### What is expected:
Each record must appear in the answer exactly as given.

### Records for the task:
--- START ---

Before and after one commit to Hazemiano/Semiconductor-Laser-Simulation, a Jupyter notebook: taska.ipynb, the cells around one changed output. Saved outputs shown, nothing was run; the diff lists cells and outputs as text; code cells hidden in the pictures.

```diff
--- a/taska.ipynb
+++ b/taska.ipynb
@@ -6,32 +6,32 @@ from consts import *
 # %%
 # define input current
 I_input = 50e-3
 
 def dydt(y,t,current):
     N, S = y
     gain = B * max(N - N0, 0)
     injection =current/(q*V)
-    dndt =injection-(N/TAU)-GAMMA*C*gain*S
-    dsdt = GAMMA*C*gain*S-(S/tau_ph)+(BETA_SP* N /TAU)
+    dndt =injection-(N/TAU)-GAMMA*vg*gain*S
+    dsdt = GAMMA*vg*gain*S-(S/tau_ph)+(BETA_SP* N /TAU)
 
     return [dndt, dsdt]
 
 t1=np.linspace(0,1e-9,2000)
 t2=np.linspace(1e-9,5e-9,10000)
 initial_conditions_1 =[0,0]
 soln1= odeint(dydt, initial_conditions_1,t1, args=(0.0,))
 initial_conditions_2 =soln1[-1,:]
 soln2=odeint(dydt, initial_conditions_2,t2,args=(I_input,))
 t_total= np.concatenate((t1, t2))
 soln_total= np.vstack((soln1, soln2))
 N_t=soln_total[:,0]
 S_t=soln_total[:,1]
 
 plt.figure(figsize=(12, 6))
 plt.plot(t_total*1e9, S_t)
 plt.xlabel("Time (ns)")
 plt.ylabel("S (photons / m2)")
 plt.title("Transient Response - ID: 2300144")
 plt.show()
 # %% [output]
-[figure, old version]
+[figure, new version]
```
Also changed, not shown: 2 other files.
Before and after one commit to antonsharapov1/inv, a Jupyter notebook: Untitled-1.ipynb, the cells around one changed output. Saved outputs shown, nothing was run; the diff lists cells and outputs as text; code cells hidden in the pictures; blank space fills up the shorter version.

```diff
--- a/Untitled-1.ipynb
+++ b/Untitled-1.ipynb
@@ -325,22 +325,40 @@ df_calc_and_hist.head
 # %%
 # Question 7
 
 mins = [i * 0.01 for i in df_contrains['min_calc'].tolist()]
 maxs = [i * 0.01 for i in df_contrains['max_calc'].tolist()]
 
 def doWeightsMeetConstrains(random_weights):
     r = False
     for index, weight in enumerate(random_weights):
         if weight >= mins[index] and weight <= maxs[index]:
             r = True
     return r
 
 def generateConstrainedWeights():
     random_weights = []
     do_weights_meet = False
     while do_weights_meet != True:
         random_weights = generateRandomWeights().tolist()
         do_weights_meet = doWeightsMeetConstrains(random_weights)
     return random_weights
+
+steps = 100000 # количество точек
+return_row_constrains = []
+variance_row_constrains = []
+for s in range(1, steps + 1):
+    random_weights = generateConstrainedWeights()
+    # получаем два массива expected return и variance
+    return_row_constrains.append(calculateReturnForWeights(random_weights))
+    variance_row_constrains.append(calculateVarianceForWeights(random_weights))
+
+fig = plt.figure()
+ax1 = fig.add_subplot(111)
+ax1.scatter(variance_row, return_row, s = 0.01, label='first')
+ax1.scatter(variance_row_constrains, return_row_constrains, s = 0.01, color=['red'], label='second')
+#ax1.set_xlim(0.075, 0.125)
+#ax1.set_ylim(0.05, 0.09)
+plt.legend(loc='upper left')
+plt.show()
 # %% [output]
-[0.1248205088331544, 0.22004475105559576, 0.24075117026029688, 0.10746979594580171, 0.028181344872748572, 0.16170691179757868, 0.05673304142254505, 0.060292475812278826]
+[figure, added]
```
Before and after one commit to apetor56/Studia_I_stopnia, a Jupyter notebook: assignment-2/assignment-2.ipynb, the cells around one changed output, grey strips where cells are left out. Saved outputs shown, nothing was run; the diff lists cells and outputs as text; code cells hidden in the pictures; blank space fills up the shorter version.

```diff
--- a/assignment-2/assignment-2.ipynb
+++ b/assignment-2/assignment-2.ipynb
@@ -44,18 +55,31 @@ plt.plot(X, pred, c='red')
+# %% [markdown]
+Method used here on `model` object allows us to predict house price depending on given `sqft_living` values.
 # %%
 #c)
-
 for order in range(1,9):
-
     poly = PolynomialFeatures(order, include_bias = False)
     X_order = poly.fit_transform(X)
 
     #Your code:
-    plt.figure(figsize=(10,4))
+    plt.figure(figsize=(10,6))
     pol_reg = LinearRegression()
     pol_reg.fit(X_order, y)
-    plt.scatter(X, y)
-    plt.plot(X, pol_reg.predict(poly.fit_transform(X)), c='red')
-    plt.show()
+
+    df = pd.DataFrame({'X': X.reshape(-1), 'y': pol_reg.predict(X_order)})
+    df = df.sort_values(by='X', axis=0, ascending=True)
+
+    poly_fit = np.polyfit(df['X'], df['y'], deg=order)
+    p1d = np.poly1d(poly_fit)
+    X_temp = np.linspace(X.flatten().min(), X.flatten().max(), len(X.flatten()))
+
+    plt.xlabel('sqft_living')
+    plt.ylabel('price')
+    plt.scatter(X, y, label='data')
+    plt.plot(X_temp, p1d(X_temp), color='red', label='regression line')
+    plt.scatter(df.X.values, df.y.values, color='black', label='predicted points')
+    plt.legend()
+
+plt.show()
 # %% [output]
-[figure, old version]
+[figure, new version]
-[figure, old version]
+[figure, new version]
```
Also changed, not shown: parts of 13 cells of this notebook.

--- END ---

### Reply:
Before and after one commit to Hazemiano/Semiconductor-Laser-Simulation, a Jupyter notebook: taska.ipynb, the cells around one changed output. Saved outputs shown, nothing was run; the diff lists cells and outputs as text; code cells hidden in the pictures.

```diff
--- a/taska.ipynb
+++ b/taska.ipynb
@@ -6,32 +6,32 @@ from consts import *
 # %%
 # define input current
 I_input = 50e-3
 
 def dydt(y,t,current):
     N, S = y
     gain = B * max(N - N0, 0)
     injection =current/(q*V)
-    dndt =injection-(N/TAU)-GAMMA*C*gain*S
-    dsdt = GAMMA*C*gain*S-(S/tau_ph)+(BETA_SP* N /TAU)
+    dndt =injection-(N/TAU)-GAMMA*vg*gain*S
+    dsdt = GAMMA*vg*gain*S-(S/tau_ph)+(BETA_SP* N /TAU)
 
     return [dndt, dsdt]
 
 t1=np.linspace(0,1e-9,2000)
 t2=np.linspace(1e-9,5e-9,10000)
 initial_conditions_1 =[0,0]
 soln1= odeint(dydt, initial_conditions_1,t1, args=(0.0,))
 initial_conditions_2 =soln1[-1,:]
 soln2=odeint(dydt, initial_conditions_2,t2,args=(I_input,))
 t_total= np.concatenate((t1, t2))
 soln_total= np.vstack((soln1, soln2))
 N_t=soln_total[:,0]
 S_t=soln_total[:,1]
 
 plt.figure(figsize=(12, 6))
 plt.plot(t_total*1e9, S_t)
 plt.xlabel("Time (ns)")
 plt.ylabel("S (photons / m2)")
 plt.title("Transient Response - ID: 2300144")
 plt.show()
 # %% [output]
-[figure, old version]
+[figure, new version]
```
Also changed, not shown: 2 other files.
Before and after one commit to antonsharapov1/inv, a Jupyter notebook: Untitled-1.ipynb, the cells around one changed output. Saved outputs shown, nothing was run; the diff lists cells and outputs as text; code cells hidden in the pictures; blank space fills up the shorter version.

```diff
--- a/Untitled-1.ipynb
+++ b/Untitled-1.ipynb
@@ -325,22 +325,40 @@ df_calc_and_hist.head
 # %%
 # Question 7
 
 mins = [i * 0.01 for i in df_contrains['min_calc'].tolist()]
 maxs = [i * 0.01 for i in df_contrains['max_calc'].tolist()]
 
 def doWeightsMeetConstrains(random_weights):
     r = False
     for index, weight in enumerate(random_weights):
         if weight >= mins[index] and weight <= maxs[index]:
             r = True
     return r
 
 def generateConstrainedWeights():
     random_weights = []
     do_weights_meet = False
     while do_weights_meet != True:
         random_weights = generateRandomWeights().tolist()
         do_weights_meet = doWeightsMeetConstrains(random_weights)
     return random_weights
+
+steps = 100000 # количество точек
+return_row_constrains = []
+variance_row_constrains = []
+for s in range(1, steps + 1):
+    random_weights = generateConstrainedWeights()
+    # получаем два массива expected return и variance
+    return_row_constrains.append(calculateReturnForWeights(random_weights))
+    variance_row_constrains.append(calculateVarianceForWeights(random_weights))
+
+fig = plt.figure()
+ax1 = fig.add_subplot(111)
+ax1.scatter(variance_row, return_row, s = 0.01, label='first')
+ax1.scatter(variance_row_constrains, return_row_constrains, s = 0.01, color=['red'], label='second')
+#ax1.set_xlim(0.075, 0.125)
+#ax1.set_ylim(0.05, 0.09)
+plt.legend(loc='upper left')
+plt.show()
 # %% [output]
-[0.1248205088331544, 0.22004475105559576, 0.24075117026029688, 0.10746979594580171, 0.028181344872748572, 0.16170691179757868, 0.05673304142254505, 0.060292475812278826]
+[figure, added]
```
Before and after one commit to apetor56/Studia_I_stopnia, a Jupyter notebook: assignment-2/assignment-2.ipynb, the cells around one changed output, grey strips where cells are left out. Saved outputs shown, nothing was run; the diff lists cells and outputs as text; code cells hidden in the pictures; blank space fills up the shorter version.

```diff
--- a/assignment-2/assignment-2.ipynb
+++ b/assignment-2/assignment-2.ipynb
@@ -44,18 +55,31 @@ plt.plot(X, pred, c='red')
+# %% [markdown]
+Method used here on `model` object allows us to predict house price depending on given `sqft_living` values.
 # %%
 #c)
-
 for order in range(1,9):
-
     poly = PolynomialFeatures(order, include_bias = False)
     X_order = poly.fit_transform(X)
 
     #Your code:
-    plt.figure(figsize=(10,4))
+    plt.figure(figsize=(10,6))
     pol_reg = LinearRegression()
     pol_reg.fit(X_order, y)
-    plt.scatter(X, y)
-    plt.plot(X, pol_reg.predict(poly.fit_transform(X)), c='red')
-    plt.show()
+
+    df = pd.DataFrame({'X': X.reshape(-1), 'y': pol_reg.predict(X_order)})
+    df = df.sort_values(by='X', axis=0, ascending=True)
+
+    poly_fit = np.polyfit(df['X'], df['y'], deg=order)
+    p1d = np.poly1d(poly_fit)
+    X_temp = np.linspace(X.flatten().min(), X.flatten().max(), len(X.flatten()))
+
+    plt.xlabel('sqft_living')
+    plt.ylabel('price')
+    plt.scatter(X, y, label='data')
+    plt.plot(X_temp, p1d(X_temp), color='red', label='regression line')
+    plt.scatter(df.X.values, df.y.values, color='black', label='predicted points')
+    plt.legend()
+
+plt.show()
 # %% [output]
-[figure, old version]
+[figure, new version]
-[figure, old version]
+[figure, new version]
```
Also changed, not shown: parts of 13 cells of this notebook.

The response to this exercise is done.